● What you should do:
Your response should consist of the lines below, printed exactly.

● Records supplied:

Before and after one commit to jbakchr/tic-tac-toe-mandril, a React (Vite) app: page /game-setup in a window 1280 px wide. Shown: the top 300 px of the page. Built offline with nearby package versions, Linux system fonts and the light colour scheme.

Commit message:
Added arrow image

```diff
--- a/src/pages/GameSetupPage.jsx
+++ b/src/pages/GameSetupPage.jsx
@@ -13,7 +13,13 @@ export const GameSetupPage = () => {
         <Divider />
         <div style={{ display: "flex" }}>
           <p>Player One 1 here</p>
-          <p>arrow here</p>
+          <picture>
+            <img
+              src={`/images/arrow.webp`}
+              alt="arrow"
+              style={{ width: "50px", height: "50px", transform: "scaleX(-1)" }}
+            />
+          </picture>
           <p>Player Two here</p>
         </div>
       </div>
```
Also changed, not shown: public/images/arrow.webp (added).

● Solution for this problem:
Before and after one commit to jbakchr/tic-tac-toe-mandril, a React (Vite) app: page /game-setup in a window 1280 px wide. Shown: the top 300 px of the page. Built offline with nearby package versions, Linux system fonts and the light colour scheme.

Commit message:
Added arrow image

```diff
--- a/src/pages/GameSetupPage.jsx
+++ b/src/pages/GameSetupPage.jsx
@@ -13,7 +13,13 @@ export const GameSetupPage = () => {
         <Divider />
         <div style={{ display: "flex" }}>
           <p>Player One 1 here</p>
-          <p>arrow here</p>
+          <picture>
+            <img
+              src={`/images/arrow.webp`}
+              alt="arrow"
+              style={{ width: "50px", height: "50px", transform: "scaleX(-1)" }}
+            />
+          </picture>
           <p>Player Two here</p>
         </div>
       </div>
```
Also changed, not shown: public/images/arrow.webp (added).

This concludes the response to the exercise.